A leading researcher on real estate in Taiwan has warned that the housing market is looking a lot like a bubble

After two and half a years of brisk business, the Taiwan housing market, especially that of Taipei, appears to have inflated a major bubble, warned Chin-o Chang, professor of land management science at the National Chengchi University and director of the university`s Taiwan Real Estate Research Center, on April 24.

While publicizing a research paper during a press conference, Chang noted that Taipei`s housing prices have been bloated by 38% over the usual levels, meaning the existing average price of NT$537,000 per ping (one ping being 36 square feet) for pre-sold houses in the city should be cut to NT$333,000 when excluding the bubble factor.

The current bubble has been blowing up following the previous one from 1987-1991, when domestic housing prices were bloated by 47% over the “un-hyped” levels, which ensued an earlier bearish market that lasted 15 years.
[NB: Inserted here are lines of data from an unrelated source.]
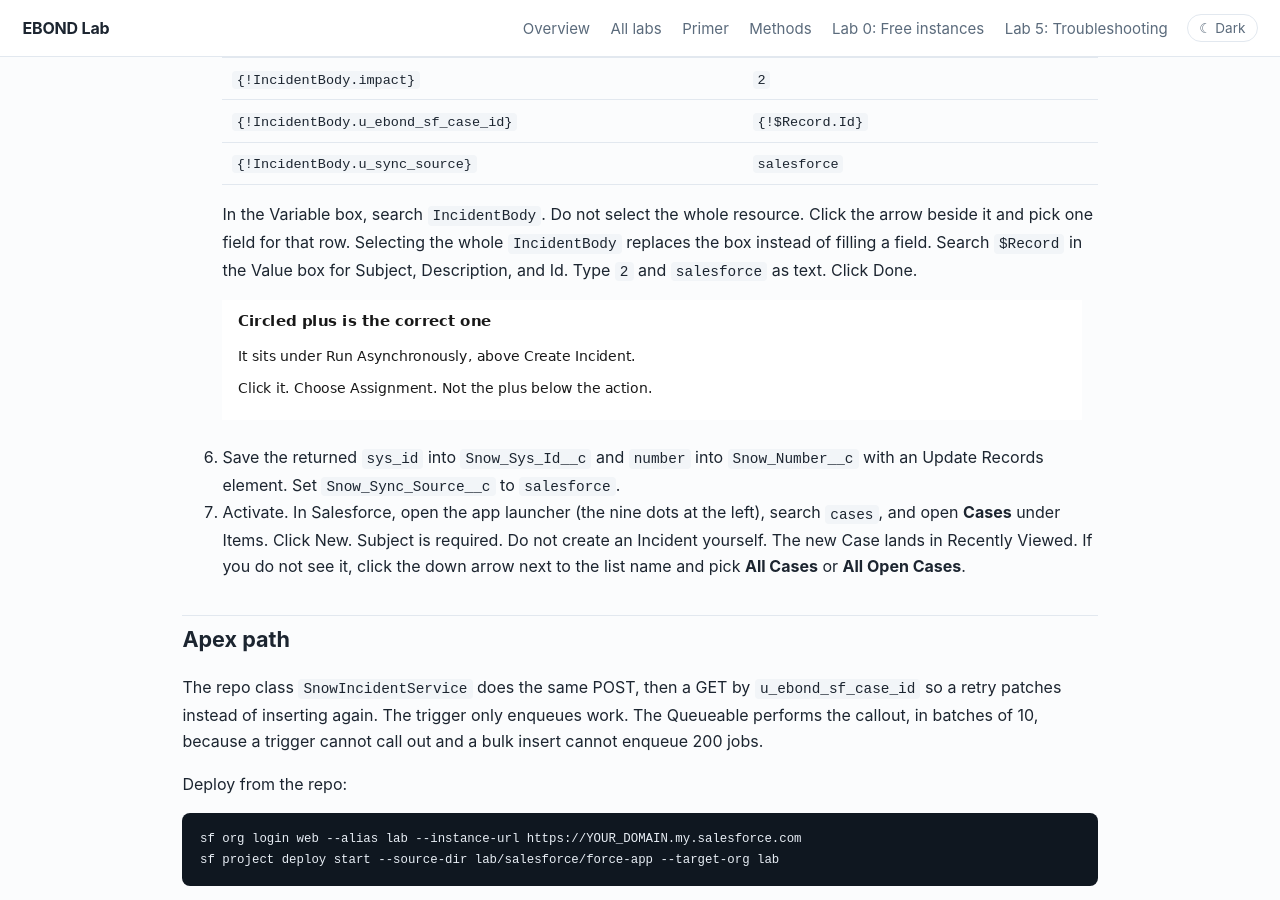
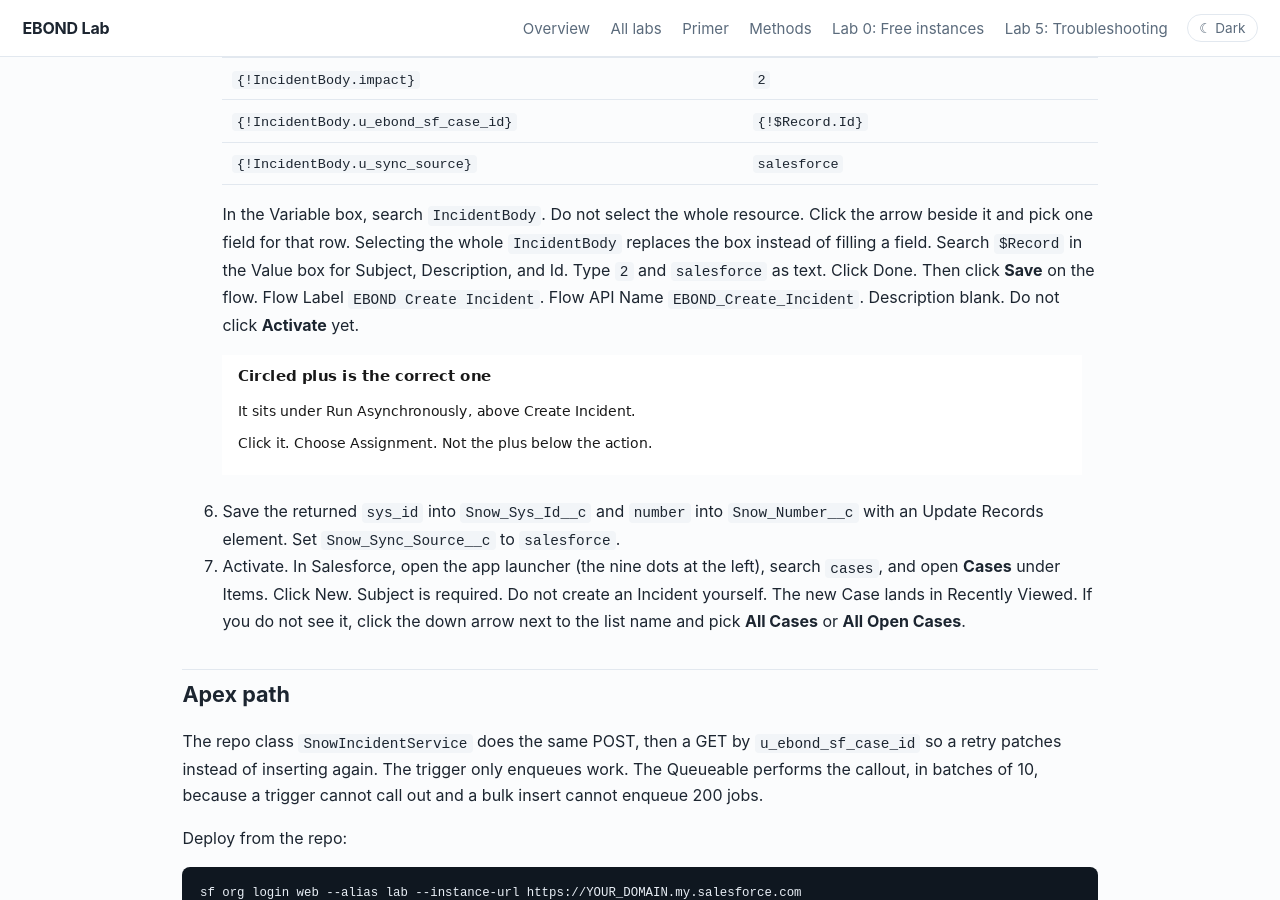
Before and after one commit to eltonaguiar/EBOND_ServiceNowSalesforce, a Jekyll site: the page built from site/labs/02-salesforce-to-snow.md, in a window 1280 px wide and 900 px high, scrolled down 9569 px. Built offline with Jekyll 4.4.1, drawn with Linux system fonts in a browser that asks for light colours.

Commit message:
Name the saved flow EBOND Create Incident.

```diff
--- a/site/labs/02-salesforce-to-snow.md
+++ b/site/labs/02-salesforce-to-snow.md
@@ -300,7 +300,7 @@ Use this only if you picked Flow above.
    | `{!IncidentBody.u_ebond_sf_case_id}` | `{!$Record.Id}` |
    | `{!IncidentBody.u_sync_source}` | `salesforce` |
 
-   In the Variable box, search `IncidentBody`. Do not select the whole resource. Click the arrow beside it and pick one field for that row. Selecting the whole `IncidentBody` replaces the box instead of filling a field. Search `$Record` in the Value box for Subject, Description, and Id. Type `2` and `salesforce` as text. Click Done.
+   In the Variable box, search `IncidentBody`. Do not select the whole resource. Click the arrow beside it and pick one field for that row. Selecting the whole `IncidentBody` replaces the box instead of filling a field.    Search `$Record` in the Value box for Subject, Description, and Id. Type `2` and `salesforce` as text. Click Done. Then click **Save** on the flow. Flow Label `EBOND Create Incident`. Flow API Name `EBOND_Create_Incident`. Description blank. Do not click **Activate** yet.
 
    ![The plus above Create Incident]({{ '/assets/img/02-assignment-plus-circled.png' | relative_url }})
 5. Save the returned `sys_id` into `Snow_Sys_Id__c` and `number` into `Snow_Number__c` with an Update Records element. Set `Snow_Sync_Source__c` to `salesforce`.
```
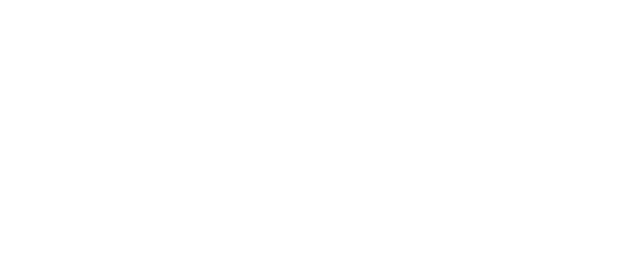
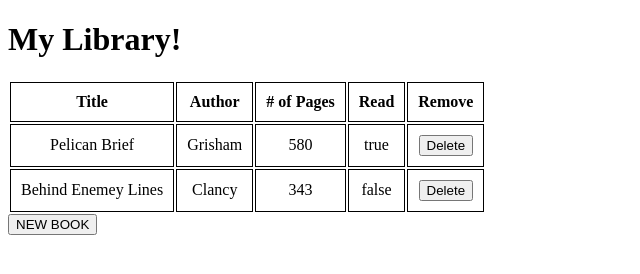
Before and after one commit to dchaas/library-project, a plain HTML site: page index.html in a window 1280 px wide. Shown: the whole page, without its empty margins (0-640 px from the left). Drawn offline with Linux system fonts and the light colour scheme.

Commit message:
Created table and book population. Filled out sparse html for table and new book button. Javascript updated to populate table with book details. Need to add "new book" button functionality and user input.

```diff
--- a/index.html
+++ b/index.html
@@ -8,7 +8,21 @@
     <title>Lessons</title>
 </head>
 <body>
-
+    <h1>My Library!</h1>
+    <table class="books">
+        <thead>
+        <tr>
+            <th>Title</th>
+            <th>Author</th>
+            <th># of Pages</th>
+            <th>Read</th>
+            <th>Remove</th>
+        </tr>
+    </thead>
+    <tbody class="tbody">
+    </tbody>
+    </table>
+    <button>NEW BOOK</button>
     <script src="script.js"></script>
 </body>
 </html>
--- a/script.js
+++ b/script.js
@@ -1,3 +1,9 @@
+// DOM elements
+let tbl = document.querySelector('.tbody');
+
+// setup the library array
+let myLibrary = [];
+
 // make a JS object constructor
 function Book(title, author, numPages,read) {
     this.title = title;
@@ -8,3 +14,43 @@ function Book(title, author, numPages,read) {
         return `${title} by ${author}, ${numPages} pages, ${read}`;
     }
 }
+
+function addBookToLibrary(book) {
+    myLibrary.push(book);
+}
+
+function displayBooks() {
+
+    myLibrary.forEach((book)=> {
+        // create a table entry for the book
+        let row = document.createElement("tr");
+        let title = document.createElement("td");
+        let author = document.createElement("td");
+        let pages = document.createElement("td");
+        let finished = document.createElement("td");
+        let removeTd = document.createElement("td");
+        let remove = document.createElement("button");
+        remove.innerHTML = "Delete";
+        removeTd.appendChild(remove);
+
+        title.innerHTML = book.title;
+        author.innerHTML = book.author;
+        pages.innerHTML = book.numPages;
+        finished.innerHTML = book.read;
+
+        row.appendChild(title);
+        row.appendChild(author);
+        row.appendChild(pages);
+        row.appendChild(finished);
+        row.appendChild(removeTd);
+        tbl.appendChild(row);
+    });
+}
+
+const b1 = new Book('Pelican Brief', 'Grisham',580,true);
+const b2 = new Book('Behind Enemey Lines', 'Clancy',343,false);
+
+addBookToLibrary(b1);
+addBookToLibrary(b2);
+
+displayBooks();
--- a/styles.css
+++ b/styles.css
@@ -0,0 +1,5 @@
+th, tr, td {
+    border: solid 1px black;
+    padding: 10px;
+    text-align: center;
+}
```
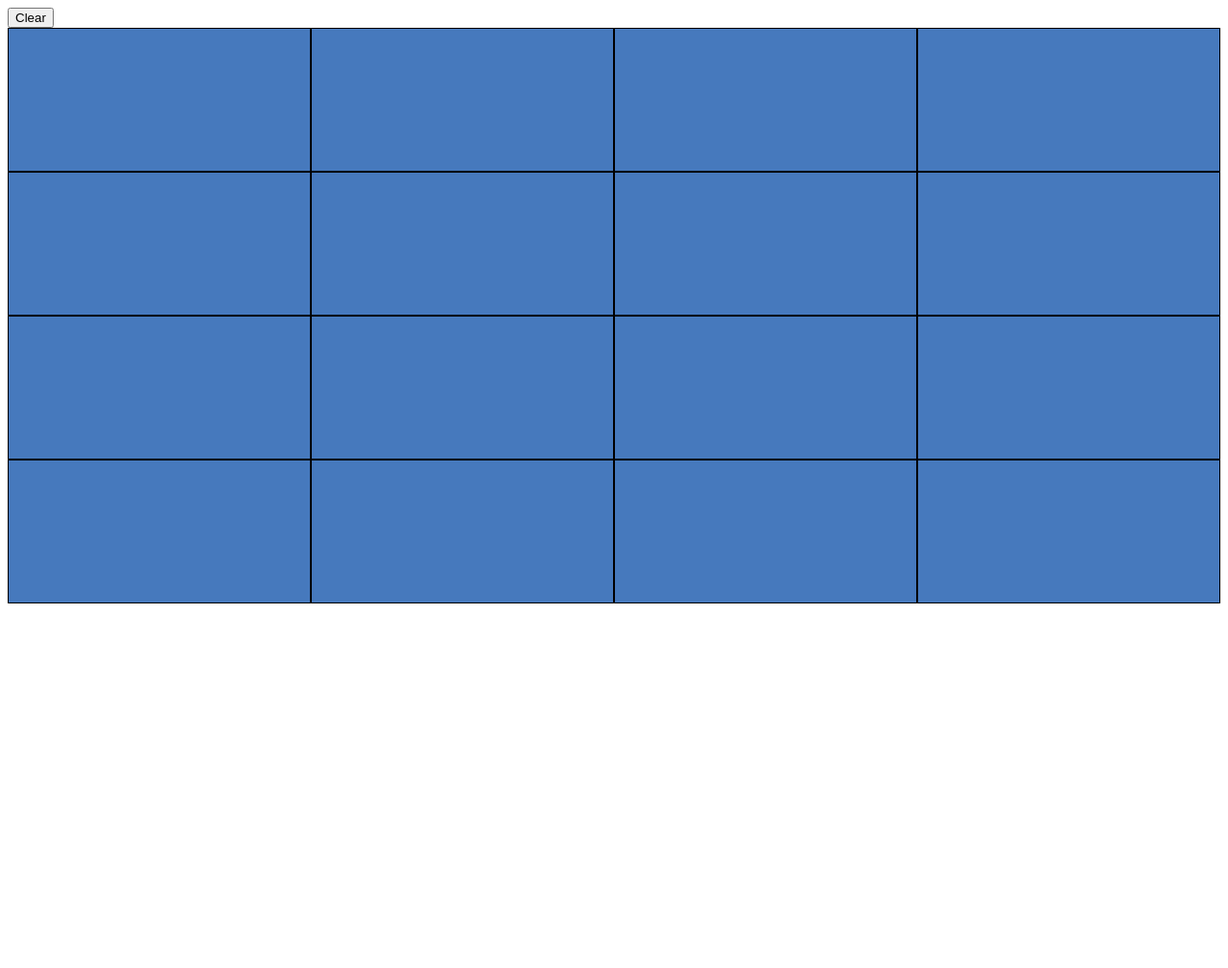
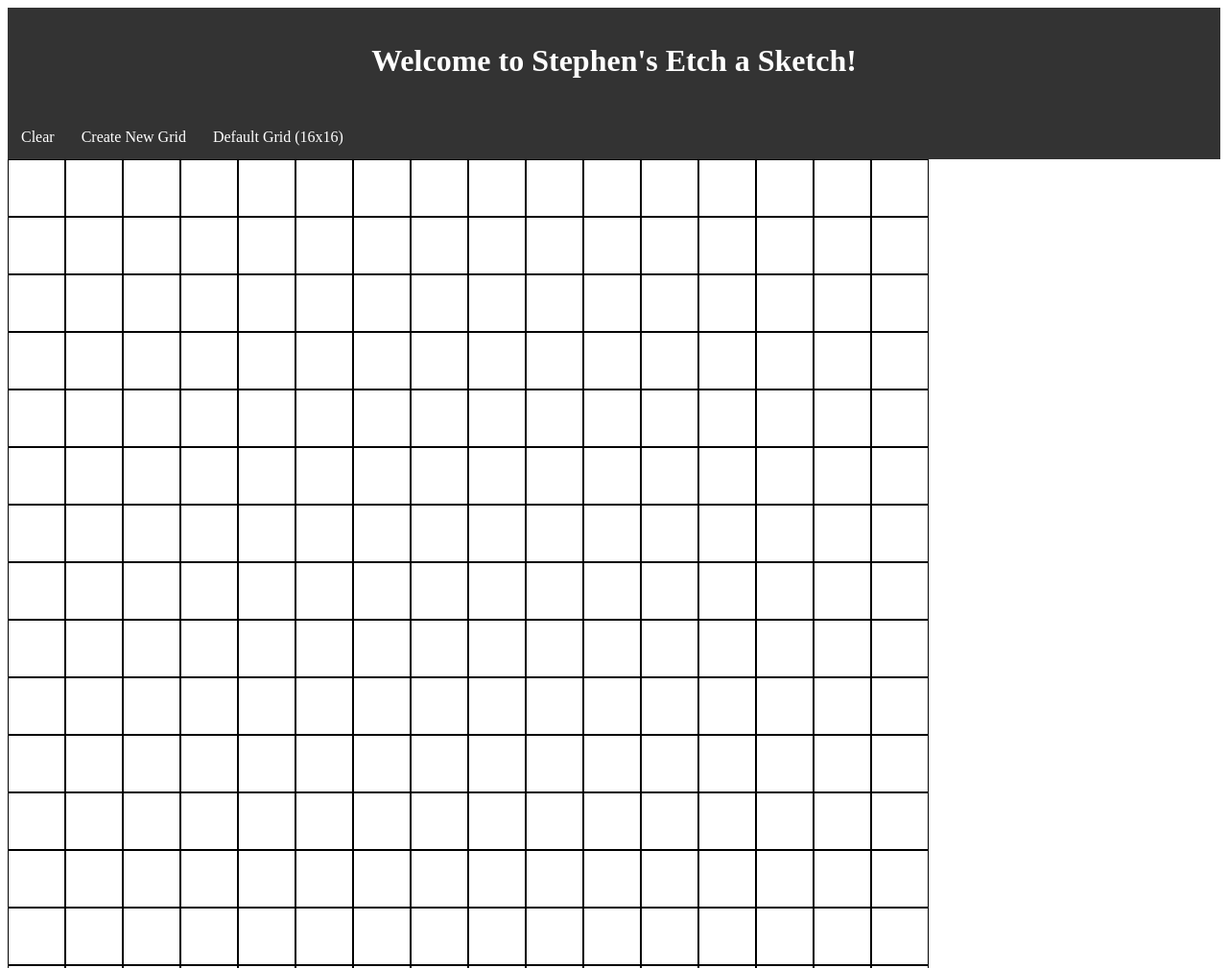
Before and after one commit to zeroOneSix/EtchASketch, a plain HTML site: page index.html in a window 1280 px wide. Shown: the top 1009 px of the page at 96% size. Before the commit the page ends 800 px from the top, so only its background shows below. Drawn offline with nearby package versions, Linux system fonts and the light colour scheme.

Commit message:
Add files via upload
Basic Requirements met.

To Do:

Center grid

```diff
--- a/css/stylesheet.css
+++ b/css/stylesheet.css
@@ -1,35 +1,87 @@
-[class*='col-']{
-	float:left;
-	padding-right: 20px;
-	border: 1px solid black;
-	text-align: center;
+*{
+	box-sizing: border-box;
+
 }
 
-.fixed-size-square {
+/* ---- HEADER STYLES */
+/* Style for header at top of page*/
+.header{
+	width: 100%;
+	padding: 1em;
+	color: #ffffff;
+	background-color: #333;
+	clear: left;
+	text-align: center;
 
+}
+
+/* Style for Navigation bar with clickable links */
+nav {
+	margin: 0;
+	padding: 0;
+
+	display: inline;
+
+}
+
+ul{
+	list-style-type: none;
+	margin: 0;
+	padding: 0;
+	overflow: hidden;
+	background-color: #333;
+}
+
+li{
+	float: left;
+}
+
+li a{
 	display: block;
-	width: 150px;
-	height: 150px;
-	box-sizing: border-box;
+	color: white;
+	text-align: center;
+	padding: 14px; 16px;
+	text-decoration: none;
+}
+
+li a:hover{
+	background-color: #111;
 }
 
 
+/*---GRID STYLES */
+
+.grid{
+
+	height: 960px;
+	width: 960px;
+	margin:0;
+	position: absolute;
+
+}
+
+.square{
+
+	float:left;
+	border: 1px solid black;
+	text-align: center;
+	width: 6.25%;
+	height: 6.25%;
+	display: block;
+
+
+}
+
+/* The original Colour */
+
 .orgColor{
 
-	background: #4679BD;
+	background-color: rgb(100%,100%,100%);
 }
 
+/* The colour it will be changed to */
 .changedColor{
 
-	background: #ff0000;
+	background: #000000;
 
 }
-[classs*='col-']: last-of-type{
-	padding-right: 0;
-}
-
-.col-1-8{
-
-	width: 25%;
-
-}
--- a/index.html
+++ b/index.html
@@ -13,70 +13,30 @@
 	</head>
 
 	<body>
-		<header class = "header">
 
-		<!-- Button to clear coloured grid -->
-		<button id = "clearButton" type="button">Clear</button>
+		<div id="headerContainer">
+			<header class = "header">
+			<!-- header tag for top of page -->
+				<h1>Welcome to Stephen's Etch a Sketch!</h1>
+			</header>
 
+			<nav>
 
-		</header>
+				<ul>
+					<li id= "clearButton"><a href="#"> Clear</a></li>
+					<li id= "newGrid"><a href='#'>Create New Grid</a></li>
+					<li id = "defaultGrid"><a href= '#'>Default Grid (16x16)</a></li>
+				</ul>
 
-		<section class = "grid">
+			</nav>
+		</div>
 
-		<!-- Section containing all Div elements -->
+		<div id = "gridContainer">
 
-			<div class="col-1-8 fixed-size-square orgColor">
-
-			</div>
-			<div class="col-1-8 fixed-size-square orgColor">
-
-			</div>
-			<div class="col-1-8 fixed-size-square orgColor">
-
-			</div>
-			<div class="col-1-8 fixed-size-square orgColor">
-
-			</div>
-			<div class="col-1-8 fixed-size-square orgColor">
-
-			</div>
-			<div class="col-1-8 fixed-size-square orgColor">
-
-			</div>
-			<div class="col-1-8 fixed-size-square orgColor">
-
-			</div>
-			<div class="col-1-8 fixed-size-square orgColor">
-
-			</div>
-
-			<div class="col-1-8 fixed-size-square orgColor">
-
-			</div>
-			<div class="col-1-8 fixed-size-square orgColor">
-
-			</div>
-			<div class="col-1-8 fixed-size-square orgColor">
-
-			</div>
-			<div class="col-1-8 fixed-size-square orgColor">
-
-			</div>
-			<div class="col-1-8 fixed-size-square orgColor">
-
-			</div>
-			<div class="col-1-8 fixed-size-square orgColor">
-
-			</div>
-			<div class="col-1-8 fixed-size-square orgColor">
-
-			</div>
-			<div class="col-1-8 fixed-size-square orgColor"> </div>
-
-		</section>
-
-
-	<!--	</div> -->
+				<section class = "grid">
+					<!-- <div class="square orgColor"> elements will automatically be generated here -->
+				</section>
+		</div>
 
 	</body>
 
--- a/js/script.js
+++ b/js/script.js
@@ -1,27 +1,114 @@
 $(document).ready(function(){
+
+		/*Generate starting grid*/
+	var startingSquares = 16;
+	var divSquares = 256;
+	generateSquares(startingSquares, divSquares );
+
+	/* Helper method to generate the grid of square divs */
+
+	function generateSquares(squares, totalDivs){
+
+		for(i = 0; i< totalDivs; i++){
+
+		$('.grid').append("<div class = 'square orgColor'></div>");
+
+		}
+		var squareSize = 100 / squares;
+
+		squareSizeString = squareSize.toString() + "%";
+
+		$('.square').css({height: squareSizeString, width: squareSizeString});
+	}
+
+
+	/*Generate New Gridge Size when button newGrid is clicked */
+
+	$('#newGrid').click(function s(){
+		var squares = prompt("How many sqaures would you like (number entered will be coloumn and row total. E.g. 4 x 4)");
+		totalDivs = squares * squares;
+
+		if(squares % 4 == 0){
+			$('.grid').empty();
+			generateSquares(squares, totalDivs);
+		}else{
+			if(confirm("Not a valid Number! Try Again?")){
+				s();
+			}
+		}
+
+	});
+
+  /* Reset the Grid to white */
 
 	$('#clearButton').click(function(){
 
+		$('.orgColor').css({backgroundColor: "rgb(255,255,255)"});
 		$('div').removeClass("changedColor");
-		$('div').addClass("orgColor");
 
 	});
 
-	$('div').hover(function(){
+/* Creates new default grid (in essence refreshing the page) */
 
-		var currentClass = $(this).attr("class");
+	$('#defaultGrid').click(function(){
+		$('.grid').empty();
+		generateSquares(16, 256);
+	});
 
-		if(currentClass.indexOf("org") !== -1){
-			console.log("A");
+
+	/* First Solution
+	Change color of square after mouse moves over it
+
+	$(document).on('mouseenter', '.square', function () {
+
 			 $(this).removeClass("orgColor");
 			 $(this).addClass("changedColor");
+		}).on('mouseleave', '.one span', function () {
+			 $(this).removeClass("orgColor");
+			 $(this).addClass("changedColor");
+		});
+	*/
 
-		}else{
+	/*Gradual Colours
+	Add 10% black to square for each mouse over */
+	$(document).on('mouseenter', '.square', function(){
 
-			$(this).removeClass("changedColor");
-			$(this).addClass("orgColor");
+		var currentColor = $(this).css("background-color");
+		console.log(currentColor);
+
+
+		var parts = currentColor.match(/^rgb\((\d+),\s*(\d+),\s*(\d+)\)$/);
+
+		delete(parts[0]);
+		console.log(parts);
+
+		var rgbRed = parts[1];
+		var rgbGreen = parts[2];
+		var rgbBlue = parts[3];
+
+
+		if(rgbRed !== 0 && rgbGreen !==0 && rgbBlue !== 0){
+
+			rgbRed = Math.floor(rgbRed - ( rgbRed * .40));
+			rgbGreen = Math.floor(rgbGreen - (rgbGreen * .40));
+			rgbBlue = Math.floor(rgbBlue - (rgbBlue * .40));
 
 		}
-	}, function(){});
 
+
+		console.log("I got here!");
+		var newRGB = "rgb(" + rgbRed + ", " + rgbGreen + ", " + rgbBlue + ")";
+		$(this).css({backgroundColor: newRGB});
+		console.log(newRGB);
+		console.log($(this).css("background-color"));
+
+	});
+
+
+	function setColor(p){
+		var red = p<50 ? 255 : Math.round(256 - (p-50)*5.12);
+		var green = p>50 ? 255 : Math.round((p)*5.12);
+
+	return "rgb(" + red + "," + green + ",0)";
+	}
 });
```
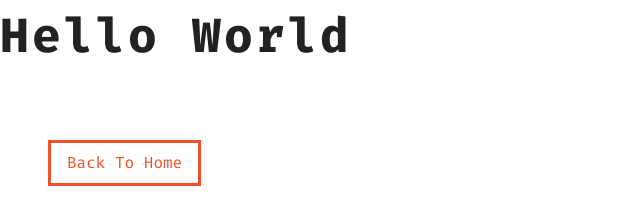
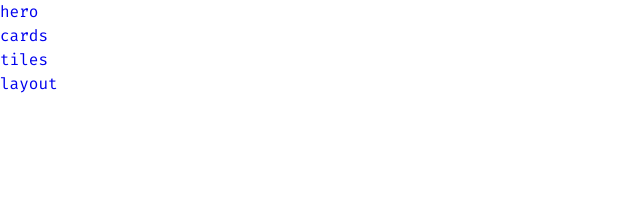
Before and after one commit to FatimaBangayadiallo/grid-mini-project, a plain HTML site: page index.html in a window 1280 px wide. Shown: the whole page, without its empty margins (0-640 px from the left). Drawn offline with Linux system fonts and the light colour scheme.

Commit message:
navbar html

```diff
--- a/index.html
+++ b/index.html
@@ -10,7 +10,39 @@
     <link rel="stylesheet" href="./style.css" />
   </head>
   <body>
-    <h1>hello world</h1>
-    <a href="index.html" class="btn">back to home</a>
+    <!-- main navbar -->
+
+    <!--
+    ==============
+    navbar
+    ==============
+    -->
+
+    <nav class="main-navbar">
+      <ul>
+        <!-- single-list -->
+        <li>
+          <a href="hero.html">hero</a>
+        </li>
+        <!-- end of single-list -->
+        <!-- single-list -->
+        <li>
+          <a href="cards.html">cards</a>
+        </li>
+        <!-- end of single-list -->
+        <!-- single-list -->
+        <li>
+          <a href="tiles.html">tiles</a>
+        </li>
+        <!-- end of single-list -->
+        <!-- single-list -->
+        <li>
+          <a href="layout.html">layout</a>
+        </li>
+        <!-- end of single-list -->
+      </ul>
+    </nav>
+    <!-- end of main navbar -->
+    <!-- <a href="index.html" class="btn">back to home</a> -->
   </body>
 </html>
```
Chang pointed out that Taiwan`s home prices have surged 50% over the past two and a half years, when local incomes have inched up only 2%, meaning that many home buyers rely on sizable loans to acquire houses. In light of the potential bursting of the bubble and impact on housing prices, local buyers and banks would be well advised to be very cautious to purchase homes and extend loans at the moment, warned Chang.

The CNA via Yahoo News also described his presentation, adding more detail from his talk:

Taiwan’s real estate prices, sustained by sound fundamentals, began to rise in the second half of 2003 following a series of SARS outbreaks, Chang said.

Taiwan’s property prices continued to go up in 2004 despite relatively pessimistic sentiment in the market after the presidential election earlier that same year, he pointed out.

According to Chang, the influx of investment capital after the March 22 presidential election will only have a short-term stimulus effect on the real-estate market, and mainly on commercial and resort properties.

Short-term incentives may also prop up the saturated housing market, but the higher the price goes up, the bigger is the risk when the housing bubble bursts, Chang warned.

According to Chang, Taiwan’s housing market risks becoming a bubble as the supply of private houses has exceeded the demand.

It will be useless even if Chinese capital were allowed to invest in the domestic real-estate market at a time when the market has begun spiraling downward afer an expansion period of more than three years, he argued.

He noted that an expansion period of two or three years is usually followed by a containment period of seven or eight years.

The story would not be complete without the obligatory death threat:

An academic who warned of a property bubble in Taipei in a letter to a newspaper editor April 12 has received a threatening letter telling him to “shut up” or a contract killer will be sent to murder him.

The Wenshan police station in Taipei confirmed Thursday that its officers were investigating the intimidation case.

Chang Chin-oh, a professor of land economics at National Chengchi University, warned property hunters in his letter to the editor that the property market in Taipei is showing signs of a bubble and that although the market is no longer flourishing, housing prices are still being maintained at abnormally high levels.

After the letter was published, Chang received a computer-printed letter from the “Greater China Real Estate Alliance,” warning him to keep his mouth shut or his life will be in danger.

*sigh* In Taichung where I reside something like a third of all the dwellings in the city are empty, waiting for a land price rise that will never come. Want to see one possibility for Taiwan’s future? A similar bubble recently blew in Shanghai….and in Shenzhen.